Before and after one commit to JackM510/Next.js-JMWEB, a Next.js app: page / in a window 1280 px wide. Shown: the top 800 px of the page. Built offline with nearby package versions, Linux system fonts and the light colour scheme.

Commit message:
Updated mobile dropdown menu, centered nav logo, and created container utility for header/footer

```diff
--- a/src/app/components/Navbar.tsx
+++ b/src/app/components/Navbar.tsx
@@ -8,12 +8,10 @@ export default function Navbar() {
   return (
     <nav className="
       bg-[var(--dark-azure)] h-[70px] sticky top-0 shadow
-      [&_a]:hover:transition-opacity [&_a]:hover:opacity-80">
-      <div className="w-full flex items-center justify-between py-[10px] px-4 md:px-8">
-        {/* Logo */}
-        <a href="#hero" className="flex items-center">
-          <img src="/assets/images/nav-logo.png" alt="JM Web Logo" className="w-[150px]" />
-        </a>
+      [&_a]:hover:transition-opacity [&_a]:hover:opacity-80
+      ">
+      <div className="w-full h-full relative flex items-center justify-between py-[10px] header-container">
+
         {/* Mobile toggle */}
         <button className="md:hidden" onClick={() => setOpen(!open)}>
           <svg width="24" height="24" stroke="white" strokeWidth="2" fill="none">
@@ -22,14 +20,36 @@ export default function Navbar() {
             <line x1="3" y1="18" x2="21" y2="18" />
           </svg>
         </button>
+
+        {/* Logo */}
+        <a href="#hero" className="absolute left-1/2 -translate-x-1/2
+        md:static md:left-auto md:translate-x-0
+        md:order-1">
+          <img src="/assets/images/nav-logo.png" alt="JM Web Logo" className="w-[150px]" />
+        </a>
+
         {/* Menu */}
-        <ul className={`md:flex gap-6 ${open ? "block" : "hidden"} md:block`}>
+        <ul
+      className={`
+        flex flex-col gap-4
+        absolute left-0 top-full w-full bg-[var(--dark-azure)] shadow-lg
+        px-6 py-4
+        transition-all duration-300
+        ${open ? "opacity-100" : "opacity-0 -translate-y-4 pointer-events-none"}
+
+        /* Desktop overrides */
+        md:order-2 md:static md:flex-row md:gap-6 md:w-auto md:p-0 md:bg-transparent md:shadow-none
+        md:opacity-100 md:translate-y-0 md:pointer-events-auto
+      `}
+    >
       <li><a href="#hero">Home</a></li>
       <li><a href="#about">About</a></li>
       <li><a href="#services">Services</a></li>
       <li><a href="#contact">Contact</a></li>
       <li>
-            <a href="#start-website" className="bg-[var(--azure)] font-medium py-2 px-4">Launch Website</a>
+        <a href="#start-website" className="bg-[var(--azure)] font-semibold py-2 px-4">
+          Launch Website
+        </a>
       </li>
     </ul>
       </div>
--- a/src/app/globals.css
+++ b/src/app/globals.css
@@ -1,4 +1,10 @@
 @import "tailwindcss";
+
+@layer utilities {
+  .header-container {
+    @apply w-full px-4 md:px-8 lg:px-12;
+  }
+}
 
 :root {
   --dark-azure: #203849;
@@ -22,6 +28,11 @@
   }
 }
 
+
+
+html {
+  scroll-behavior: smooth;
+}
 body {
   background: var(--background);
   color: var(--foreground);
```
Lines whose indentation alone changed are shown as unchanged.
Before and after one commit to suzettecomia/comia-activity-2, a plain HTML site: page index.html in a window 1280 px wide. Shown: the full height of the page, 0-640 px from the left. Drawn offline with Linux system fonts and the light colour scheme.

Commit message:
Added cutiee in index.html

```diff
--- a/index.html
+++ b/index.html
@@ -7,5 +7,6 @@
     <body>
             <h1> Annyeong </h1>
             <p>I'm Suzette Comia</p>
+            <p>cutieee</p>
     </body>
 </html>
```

+--

● **AIM OF THE TASK**:
Some of the data mentions "with". Copy every line where it does.

● **THE ANSWER**:
Before and after one commit to JackM510/Next.js-JMWEB, a Next.js app: page / in a window 1280 px wide. Shown: the top 800 px of the page. Built offline with nearby package versions, Linux system fonts and the light colour scheme.
Before and after one commit to suzettecomia/comia-activity-2, a plain HTML site: page index.html in a window 1280 px wide. Shown: the full height of the page, 0-640 px from the left. Drawn offline with Linux system fonts and the light colour scheme.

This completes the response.